From the perspective of the ‘manosphere’, letting other men have sex with your girlfriend is a definite no-no, and will earn you the ultimate put-down: ‘cuck’, which is to say ‘cuckold’, an ultimately un-masculine man. Murphy’s defensiveness poured petrol on the flames: aggrieved fans combed the internet for other historic Murphy content, turning up pornographic videos depicting Murphy inserting objects into an orifice where, in the view of the majority of the manosphere, the sun of machismo should never be permitted to shine.
The ensuing memes have been brutal. It’s difficult to see how Murphy can persist as a beacon of masculinity among the online Right, a group for whom cuckoldry and anal penetration are perhaps the most potent symbols of emasculation possible. This, then, is a vintage instance of ‘cancellation’, a breach of in-group moral codes, outside the Left.
Rather than treating this as an instance of ‘both sides’, though, it’s worth considering how the whole squalid episode illuminates a paradoxical feature of social media ‘masculinity’ as such. That is, the very structures of social media force even the most anti-feminist of communities into feminised styles of conflict.
In a 2013 paper, Harvard psychologist Joyce Benenson examined female-typical intrasexual competition. Where male competition tends to be overt, hierarchical and sometimes violent, women are — Benenson argued — as competitive as men but more indirectly so, preferring approaches such as covert aggression, group pile-ons and social exclusion.
What’s striking is how much this looks like so-called ‘cancel culture’, which on the face of it might seem to support the theory that this is somehow all the fault of women, or perhaps feminism.
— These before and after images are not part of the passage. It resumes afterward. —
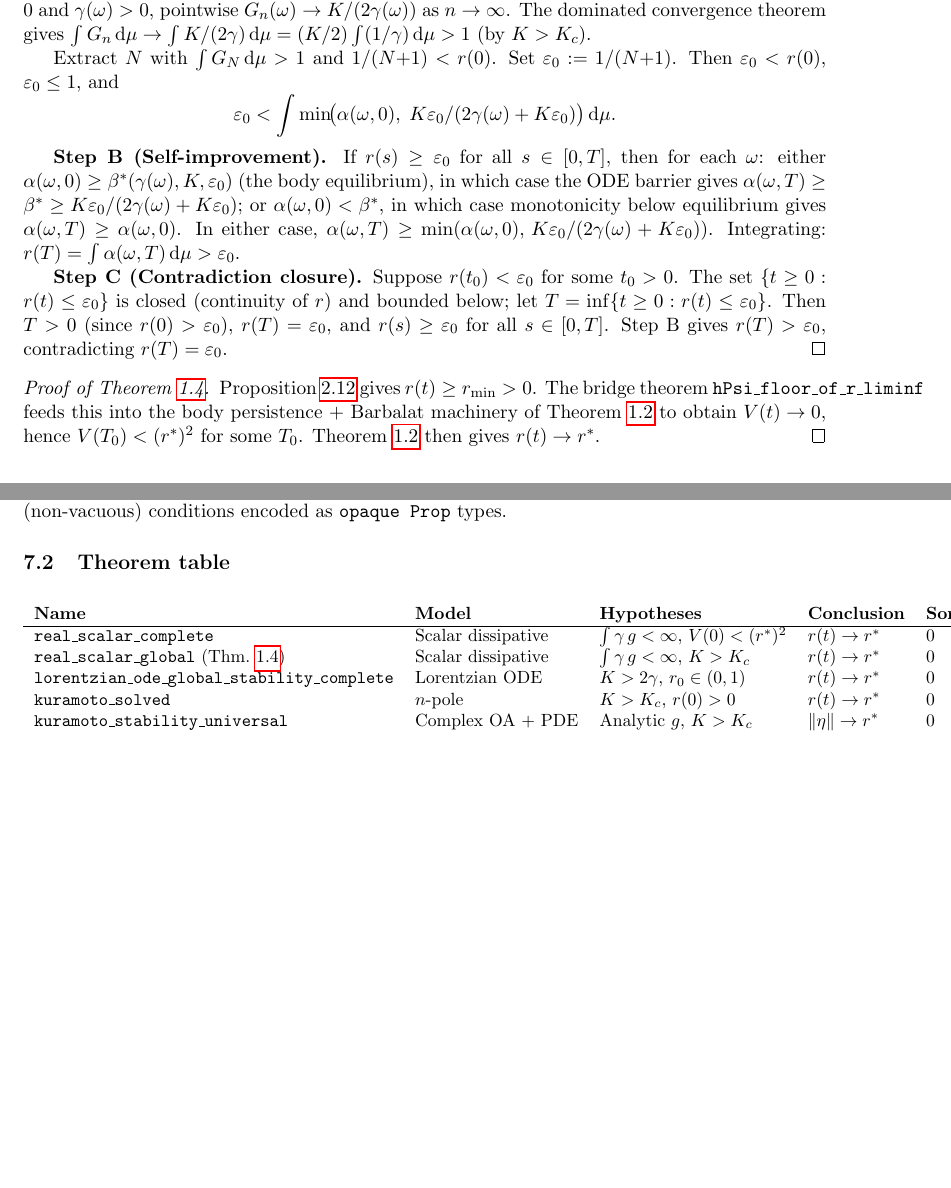
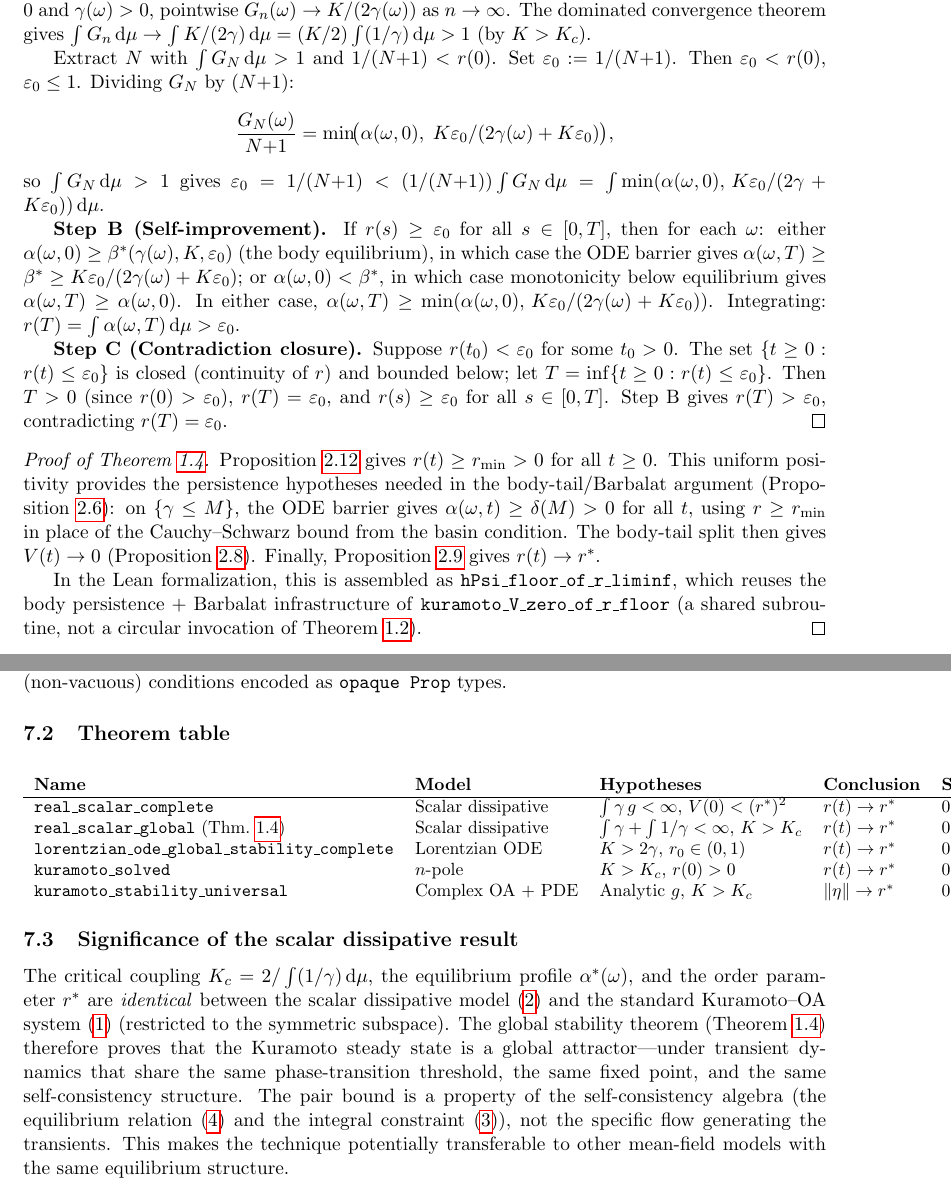
Before and after one commit to taejun-song/autolab, a LaTeX paper (submission/kuramoto-global-stability-proof-v2.tex): two parts of pages 8 and 14 of 16 before the commit and two parts of pages 8 and 14 of 17 after it, joined at a grey line, cut so that both start at the same text, the shorter picture padded with empty space. Compiled offline with pdfLaTeX.

Commit message:
paper v2: final review fixes + significance subsection
- Theorem 1.4: explicit equilibrium existence + both integrability
- DCT bootstrap: show G_N/(N+1) = min(...) step explicitly
- Proof of Thm 1.4: avoid circular appearance, cite propositions
- "scalar OA" -> "scalar dissipative model" everywhere
- Abstract: add "not the OA equation" scope sentence
- "two tiers" -> "three tiers"
- Soften "Prior rigorous OA analysis" claim
- Table: add ∫(1/γ) condition to global row
- New subsection: "Significance of the scalar dissipative result"

```diff
--- a/submission/kuramoto-global-stability-proof-v2.tex
+++ b/submission/kuramoto-global-stability-proof-v2.tex
@@ -346,10 +352,11 @@ G_n(\omega) := \min\!\bigl((n{+}1)\cdot\alpha(\omega,0),\; K/(2\gamma(\omega) +
 \]
 Each $G_n$ is dominated by $K/(2\gamma(\omega))$, which is integrable (since $\int(1/\gamma)\,\mathrm{d}\mu < \infty$). Since $\alpha(\omega,0) > 0$ and $\gamma(\omega) > 0$, pointwise $G_n(\omega) \to K/(2\gamma(\omega))$ as $n \to \infty$. The dominated convergence theorem gives $\int G_n\,\mathrm{d}\mu \to \int K/(2\gamma)\,\mathrm{d}\mu = (K/2)\int(1/\gamma)\,\mathrm{d}\mu > 1$ (by $K > K_c$).
 
-Extract $N$ with $\int G_N\,\mathrm{d}\mu > 1$ and $1/(N{+}1) < r(0)$. Set $\varepsilon_0 := 1/(N{+}1)$. Then $\varepsilon_0 < r(0)$, $\varepsilon_0 \leq 1$, and
+Extract $N$ with $\int G_N\,\mathrm{d}\mu > 1$ and $1/(N{+}1) < r(0)$. Set $\varepsilon_0 := 1/(N{+}1)$. Then $\varepsilon_0 < r(0)$, $\varepsilon_0 \leq 1$. Dividing $G_N$ by $(N{+}1)$:
 \[
-\varepsilon_0 < \int \min\!\bigl(\alpha(\omega,0),\; K\varepsilon_0/(2\gamma(\omega)+K\varepsilon_0)\bigr)\,\mathrm{d}\mu.
+\frac{G_N(\omega)}{N{+}1} = \min\!\bigl(\alpha(\omega,0),\; K\varepsilon_0/(2\gamma(\omega)+K\varepsilon_0)\bigr),
 \]
+so $\int G_N\,\mathrm{d}\mu > 1$ gives $\varepsilon_0 = 1/(N{+}1) < (1/(N{+}1))\int G_N\,\mathrm{d}\mu = \int\min(\alpha(\omega,0),\,K\varepsilon_0/(2\gamma+K\varepsilon_0))\,\mathrm{d}\mu$.
 
 \textbf{Step B (Self-improvement).}
 If $r(s) \geq \varepsilon_0$ for all $s \in [0,T]$, then for each $\omega$: either $\alpha(\omega,0) \geq \beta^*(\gamma(\omega),K,\varepsilon_0)$ (the body equilibrium), in which case the ODE barrier gives $\alpha(\omega,T) \geq \beta^* \geq K\varepsilon_0/(2\gamma(\omega)+K\varepsilon_0)$; or $\alpha(\omega,0) < \beta^*$, in which case monotonicity below equilibrium gives $\alpha(\omega,T) \geq \alpha(\omega,0)$. In either case, $\alpha(\omega,T) \geq \min(\alpha(\omega,0),\, K\varepsilon_0/(2\gamma(\omega)+K\varepsilon_0))$. Integrating: $r(T) = \int\alpha(\omega,T)\,\mathrm{d}\mu > \varepsilon_0$.
@@ -359,7 +366,9 @@ Suppose $r(t_0) < \varepsilon_0$ for some $t_0 > 0$. The set $\{t \geq 0 : r(t)
 \end{proof}
 
 \begin{proof}[Proof of Theorem~\ref{thm:global}]
-Proposition~\ref{prop:rpos} gives $r(t) \geq r_{\min} > 0$. The bridge theorem \texttt{hPsi\_floor\_of\_r\_liminf} feeds this into the body persistence $+$ Barbalat machinery of Theorem~\ref{thm:main} to obtain $V(t) \to 0$, hence $V(T_0) < (r^*)^2$ for some $T_0$. Theorem~\ref{thm:main} then gives $r(t) \to r^*$.
+Proposition~\ref{prop:rpos} gives $r(t) \geq r_{\min} > 0$ for all $t \geq 0$. This uniform positivity provides the persistence hypotheses needed in the body-tail/Barbalat argument (Proposition~\ref{prop:drop}): on $\{\gamma \leq M\}$, the ODE barrier gives $\alpha(\omega,t) \geq \delta(M) > 0$ for all $t$, using $r \geq r_{\min}$ in place of the Cauchy--Schwarz bound from the basin condition. The body-tail split then gives $V(t) \to 0$ (Proposition~\ref{prop:vzero}). Finally, Proposition~\ref{prop:rconv} gives $r(t) \to r^*$.
+
+In the Lean formalization, this is assembled as \texttt{hPsi\_floor\_of\_r\_liminf}, which reuses the body persistence $+$ Barbalat infrastructure of \texttt{kuramoto\_V\_zero\_of\_r\_floor} (a shared subroutine, not a circular invocation of Theorem~\ref{thm:main}).
 \end{proof}
 
 % ============================================================
@@ -633,12 +642,16 @@ The results are organized into four tiers of decreasing certainty:
 \textbf{Name} & \textbf{Model} & \textbf{Hypotheses} & \textbf{Conclusion} & \textbf{Sorry} & \textbf{Axioms} \\
 \hline
 \texttt{real\_scalar\_complete} & Scalar dissipative & $\int\gamma\,g < \infty$, $V(0) < (r^*)^2$ & $r(t) \to r^*$ & 0 & 0 \\
-\texttt{real\_scalar\_global} (Thm.~\ref{thm:global}) & Scalar dissipative & $\int\gamma\,g < \infty$, $K > K_c$ & $r(t) \to r^*$ & 0 & 0 \\
+\texttt{real\_scalar\_global} (Thm.~\ref{thm:global}) & Scalar dissipative & $\int\gamma + \int 1/\gamma < \infty$, $K > K_c$ & $r(t) \to r^*$ & 0 & 0 \\
 \texttt{lorentzian\_ode\_global\_stability\_complete} & Lorentzian ODE & $K > 2\gamma$, $r_0 \in (0,1)$ & $r(t) \to r^*$ & 0 & 0 \\
 \texttt{kuramoto\_solved} & $n$-pole & $K > K_c$, $r(0) > 0$ & $r(t) \to r^*$ & 0 & 0 \\
 \texttt{kuramoto\_stability\_universal} & Complex OA + PDE & Analytic $g$, $K > K_c$ & $\|\eta\| \to r^*$ & 0 & 2 \\
 \end{tabular}
 \end{center}
+
+\subsection{Significance of the scalar dissipative result}
+
+The critical coupling $K_c = 2/\int(1/\gamma)\,\mathrm{d}\mu$, the equilibrium profile $\alpha^*(\omega)$, and the order parameter $r^*$ are \emph{identical} between the scalar dissipative model~\eqref{eq:oa} and the standard Kuramoto--OA system~\eqref{eq:complex-oa} (restricted to the symmetric subspace). The global stability theorem (Theorem~\ref{thm:global}) therefore proves that the Kuramoto steady state is a global attractor---under transient dynamics that share the same phase-transition threshold, the same fixed point, and the same self-consistency structure. The pair bound is a property of the self-consistency algebra (the equilibrium relation~\eqref{eq:equil} and the integral constraint~\eqref{eq:sc}), not the specific flow generating the transients. This makes the technique potentially transferable to other mean-field models with the same equilibrium structure.
 
 \subsection{Novelty}
 
```
Also changed, not shown: submission/kuramoto-global-stability-proof-v2.pdf, submission/kuramoto-global-stability-proof-v2.tex (18 more changed lines).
But what if it’s literally just the technology?
Moving most of our public life online effectively forecloses the possibility of physical violence, while radically amplifying the potential for mob bullying and indirect competition. In that context, the kinds of conflict Benenson describes become the only possible ones.
In this neutered battlefield, even a masculinity influencer found himself ruined, by masculinity fans, in cancel culture’s feminised key. In other words: ‘cancel culture’ isn’t a phenomenon only of the Left, and certainly not only of women. Rather, we should conclude from this that what the manosphere calls being ‘cucked’ is in truth an effect of the media we all now use to conduct our public life. And that the idea of a ‘social media masculinity influencer’ was always, inescapably, a contradiction in terms.